* _Assignment_:
Report the number of lines in the data where the word "reproreview" appears, and add no other text.

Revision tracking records
________________________
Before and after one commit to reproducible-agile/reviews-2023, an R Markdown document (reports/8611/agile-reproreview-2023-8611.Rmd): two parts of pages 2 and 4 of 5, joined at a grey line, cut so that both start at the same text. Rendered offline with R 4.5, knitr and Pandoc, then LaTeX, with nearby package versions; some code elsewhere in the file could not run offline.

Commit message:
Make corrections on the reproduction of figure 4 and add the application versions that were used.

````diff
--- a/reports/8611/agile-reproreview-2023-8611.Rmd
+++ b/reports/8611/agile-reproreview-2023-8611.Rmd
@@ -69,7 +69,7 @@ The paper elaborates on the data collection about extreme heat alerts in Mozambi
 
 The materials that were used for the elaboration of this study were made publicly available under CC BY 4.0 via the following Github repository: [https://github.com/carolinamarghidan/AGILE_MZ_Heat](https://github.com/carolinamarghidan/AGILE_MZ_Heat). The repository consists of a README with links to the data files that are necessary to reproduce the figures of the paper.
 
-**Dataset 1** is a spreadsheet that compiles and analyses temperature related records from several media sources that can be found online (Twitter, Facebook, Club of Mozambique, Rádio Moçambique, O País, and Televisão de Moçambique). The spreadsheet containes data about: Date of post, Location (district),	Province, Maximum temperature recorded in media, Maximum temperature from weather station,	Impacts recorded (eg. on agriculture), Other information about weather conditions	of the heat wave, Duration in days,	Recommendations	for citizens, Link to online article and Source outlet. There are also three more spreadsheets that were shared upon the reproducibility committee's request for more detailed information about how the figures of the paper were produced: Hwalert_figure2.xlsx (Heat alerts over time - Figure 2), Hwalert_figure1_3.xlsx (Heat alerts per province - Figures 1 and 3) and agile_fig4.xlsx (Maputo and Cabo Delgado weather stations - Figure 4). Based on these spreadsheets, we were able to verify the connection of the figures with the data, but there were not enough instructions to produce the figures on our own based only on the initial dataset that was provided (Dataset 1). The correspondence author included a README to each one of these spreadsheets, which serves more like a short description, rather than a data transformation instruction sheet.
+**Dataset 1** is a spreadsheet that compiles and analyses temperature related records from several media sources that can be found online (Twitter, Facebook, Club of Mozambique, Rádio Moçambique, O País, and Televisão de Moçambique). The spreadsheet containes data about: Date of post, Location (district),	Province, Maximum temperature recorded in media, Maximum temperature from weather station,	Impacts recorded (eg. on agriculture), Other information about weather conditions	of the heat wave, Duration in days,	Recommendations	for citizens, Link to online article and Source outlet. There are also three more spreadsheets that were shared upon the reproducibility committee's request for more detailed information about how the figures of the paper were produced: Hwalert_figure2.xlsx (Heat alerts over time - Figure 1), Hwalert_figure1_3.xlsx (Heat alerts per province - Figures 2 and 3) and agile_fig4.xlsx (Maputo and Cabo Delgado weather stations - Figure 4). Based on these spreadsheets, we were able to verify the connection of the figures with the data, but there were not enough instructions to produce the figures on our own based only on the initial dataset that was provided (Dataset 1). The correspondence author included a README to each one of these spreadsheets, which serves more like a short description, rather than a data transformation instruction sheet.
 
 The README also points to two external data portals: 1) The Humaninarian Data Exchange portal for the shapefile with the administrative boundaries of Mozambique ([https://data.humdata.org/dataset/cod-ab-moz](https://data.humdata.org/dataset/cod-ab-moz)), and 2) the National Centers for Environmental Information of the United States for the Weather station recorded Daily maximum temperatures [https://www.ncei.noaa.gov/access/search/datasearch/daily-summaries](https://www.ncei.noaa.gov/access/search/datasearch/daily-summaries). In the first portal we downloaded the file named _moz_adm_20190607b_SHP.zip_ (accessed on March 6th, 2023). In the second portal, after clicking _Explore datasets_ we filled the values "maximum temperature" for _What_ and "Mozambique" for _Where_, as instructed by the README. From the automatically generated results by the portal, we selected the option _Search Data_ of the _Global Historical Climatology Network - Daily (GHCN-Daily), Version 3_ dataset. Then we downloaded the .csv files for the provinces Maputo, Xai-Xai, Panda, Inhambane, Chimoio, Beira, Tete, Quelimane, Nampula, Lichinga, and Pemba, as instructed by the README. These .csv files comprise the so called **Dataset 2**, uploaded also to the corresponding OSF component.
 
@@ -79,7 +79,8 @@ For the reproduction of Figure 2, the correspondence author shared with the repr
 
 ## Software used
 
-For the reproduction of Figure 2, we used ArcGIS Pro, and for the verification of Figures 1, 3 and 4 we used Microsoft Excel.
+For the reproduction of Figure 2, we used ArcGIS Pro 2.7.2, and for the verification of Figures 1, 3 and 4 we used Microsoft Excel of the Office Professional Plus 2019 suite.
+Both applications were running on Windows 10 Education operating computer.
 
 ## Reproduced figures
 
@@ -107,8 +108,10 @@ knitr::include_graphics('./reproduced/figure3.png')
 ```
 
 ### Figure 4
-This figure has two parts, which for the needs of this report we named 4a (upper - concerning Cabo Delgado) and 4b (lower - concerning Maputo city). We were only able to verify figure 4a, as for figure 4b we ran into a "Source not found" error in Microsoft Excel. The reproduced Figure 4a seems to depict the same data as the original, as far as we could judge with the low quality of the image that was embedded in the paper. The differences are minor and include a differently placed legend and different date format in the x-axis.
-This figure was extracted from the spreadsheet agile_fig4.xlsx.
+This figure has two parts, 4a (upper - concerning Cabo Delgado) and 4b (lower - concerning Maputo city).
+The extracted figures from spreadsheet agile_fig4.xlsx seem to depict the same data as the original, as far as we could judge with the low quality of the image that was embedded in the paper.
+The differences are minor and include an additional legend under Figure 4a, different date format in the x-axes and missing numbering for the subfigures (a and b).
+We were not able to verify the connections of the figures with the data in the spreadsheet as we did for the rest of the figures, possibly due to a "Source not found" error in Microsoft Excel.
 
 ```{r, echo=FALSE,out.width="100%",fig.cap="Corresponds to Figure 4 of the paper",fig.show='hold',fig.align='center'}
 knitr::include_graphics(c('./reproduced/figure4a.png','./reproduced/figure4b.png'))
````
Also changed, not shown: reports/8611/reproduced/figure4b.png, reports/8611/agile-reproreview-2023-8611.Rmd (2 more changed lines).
________________________
* _Answer section_:
4